To learn more about Regent Law's people and programs, including its distinguished faculty, renowned Center for Advocacy and comprehensive International Programs, click here.

Law School Dean Gives “State of the School” Address

Law school Dean Jeffrey Brauch sounded a note of balanced optimism at the annual “State of the School” address, praising improvements in the school’s bar passage rate, employment placement, and incoming student LSAT/GPA metrics while offering encouragement to 3Ls beginning their employment search in the midst of a challenging job market.

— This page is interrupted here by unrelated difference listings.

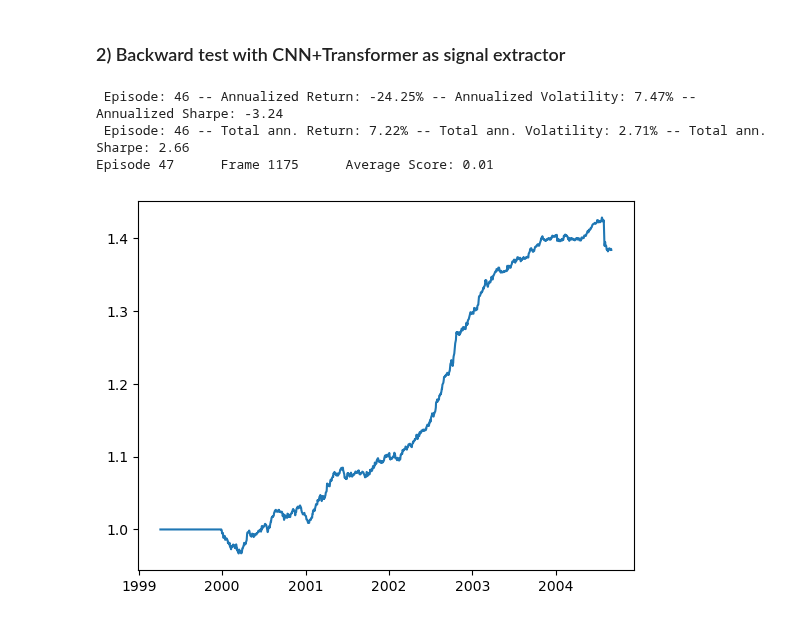
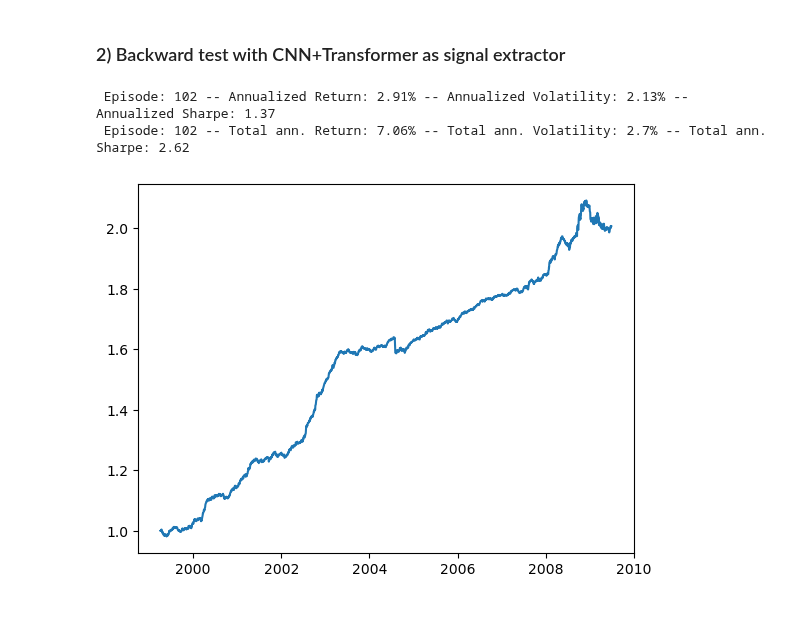
Before and after one commit to quintengeerts2000/MasterThesis-DRL_applications_to_stat_arb, a Jupyter notebook: empirical_analysis/RL_trading_tests.ipynb, the cells around one changed output. Saved outputs shown, nothing was run; the diff lists cells and outputs as text; code cells hidden in the pictures.

```diff
--- a/empirical_analysis/RL_trading_tests.ipynb
+++ b/empirical_analysis/RL_trading_tests.ipynb
@@ -222,7 +222,7 @@ TAU         = 1e-2
 eps_frames  = 500
 min_eps     = 0.025
 LR          = 1e-3
-UPDATE_EVERY= 1
+UPDATE_EVERY= 5
 n_step      = 1
 
 device = torch.device("cuda:0" if torch.cuda.is_available() else "cpu")
@@ -261,8 +261,10 @@ FACTORS         = 5         # the amount of factors used in the factor model
 SIGNAL_WINDOW   = 60        # the length of the window used for extracting the signal
 TRANS_COST      = 0.0       # transaction cost for changes in the portfolio
 SHORT_COST      = 0.0       # cost of keeping a short position open
-WARMUP_TIME     = 500       # time needed to run the factor models before starting the strategy
-RETRAIN_EVERY   = 50        # time before the feature extractor is retrained on new data
+
+WARMUP_TIME     = 100       # time needed to run the factor models before starting the strategy
+RETRAIN_EVERY   = 5         # time before the feature extractor is retrained on new data
+BATCH_SIZE_EXTR = 5
 
 env = TradingEnvironment(financial_dataset=price_df.dropna(axis=0, thresh=300),
                         residual_generator=PCA,
@@ -330,37 +332,35 @@ for frame in range(1, frames+1-WARMUP_TIME):
             # perform a learning step
             agent.learn(experiences)
 
     # FEATURE EXTRACTOR RETRAINING
     if frame % RETRAIN_EVERY == 0:
-        signal_extractor.re_train(train_data = env.res_rets.loc[env.date - dt.timedelta(days=LOOKBACK_WINDOW):env.date],
-                                  sample_size = BATCH_SIZE)
+        signal_extractor.re_train(train_data = env.res_rets.loc[env.date - dt.timedelta(days=WARMUP_TIME):env.date],
+                                  sample_size = BATCH_SIZE_EXTR)
 
     state     = next_state
     features  = next_state[env.tradeable_tickers].values.T
     features  = signal_extractor.extract(features)
 
     score *= (env.p_l + 1)
     # linear annealing to the min epsilon value until eps_frames and from there slowly decease epsilon to 0 until the end of training
     if eps_fixed == False:
         if frame < eps_frames:
             eps = max(eps_start - (frame*(1/eps_frames)), min_eps)
         else:
             eps = max(min_eps - min_eps*((frame-eps_frames)/(frames-eps_frames)), 0.001)
 
     if frame % EPISODE_LENGTH == 0:
         scores_window.append(score-1)       # save most recent score
         scores.append(score-1)              # save most recent score
         #writer.add_scalar("Average100", np.mean(scores_window), frame)
         output_history.append(np.mean(scores_window))
         clear_output(True)
         env.evaluate_performance()
-        print('\rEpisode {}\tFrame {} \tAverage Score: {:.2f}'.format(i_episode, frame, np.mean(scores_window)), end="")
         plt.plot((env.total_pl.dropna() + 1).cumprod())
         plt.show()
         i_episode +=1
         score = 1
 # %% [output]
- Episode: 46 -- Annualized Return: -24.25% -- Annualized Volatility: 7.47% -- Annualized Sharpe: -3.24
- Episode: 46 -- Total ann. Return: 7.22% -- Total ann. Volatility: 2.71% -- Total ann. Sharpe: 2.66
-Episode 47      Frame 1175      Average Score: 0.01
+ Episode: 102 -- Annualized Return: 2.91% -- Annualized Volatility: 2.13% -- Annualized Sharpe: 1.37
+ Episode: 102 -- Total ann. Return: 7.06% -- Total ann. Volatility: 2.7% -- Total ann. Sharpe: 2.62
-[figure, old version]
+[figure, new version]
```
Also changed, not shown: 1 other file.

Dean Brauch opened his address by highlighting a recent Carnegie Foundation on Education report calling for ethically principled legal education and practice, noting that Regent’s integrated curriculum has been training students to practice law ethically and professionally since its inception - in advance of recent findings.

He reminded faculty, students, and staff that Regent Law’s goals haven’t changed, confirming that the school would continue to integrate faith and law with excellence in legal advocacy skills training, and would continue to produce alumni called to engage the world with Christian legal though and practice.

Supporting his remarks with quantifiables including a recent faculty Fulbright, alumnus Bob McDonnell’s recent Virginia gubernatorial victory, and a catalogue of recent student competition wins, Dean Brauch concluded with a request for prayerful support for Regent Law’s emerging Center for Global Justice and the Rule of Law. The Center would continue the school’s commitment to social justice by training and placing the next generation of legal advocates within preexisting foundations, like International Justice Mission, providing much needed legal support along with service opportunities for students.

“We are called to engage the world with Christian legal thought and action,” Brauch said. “By God’s grace, thirty years from now, the legal profession and the law will look different because we are here.”

Regent Law Secures Victory at 12th Annual Statewide Legal Food Frenzy for Third Year Running

Regent University School of Law students, faculty,  and staff contributed to the 1.5 million pounds of food collected by the local legal com...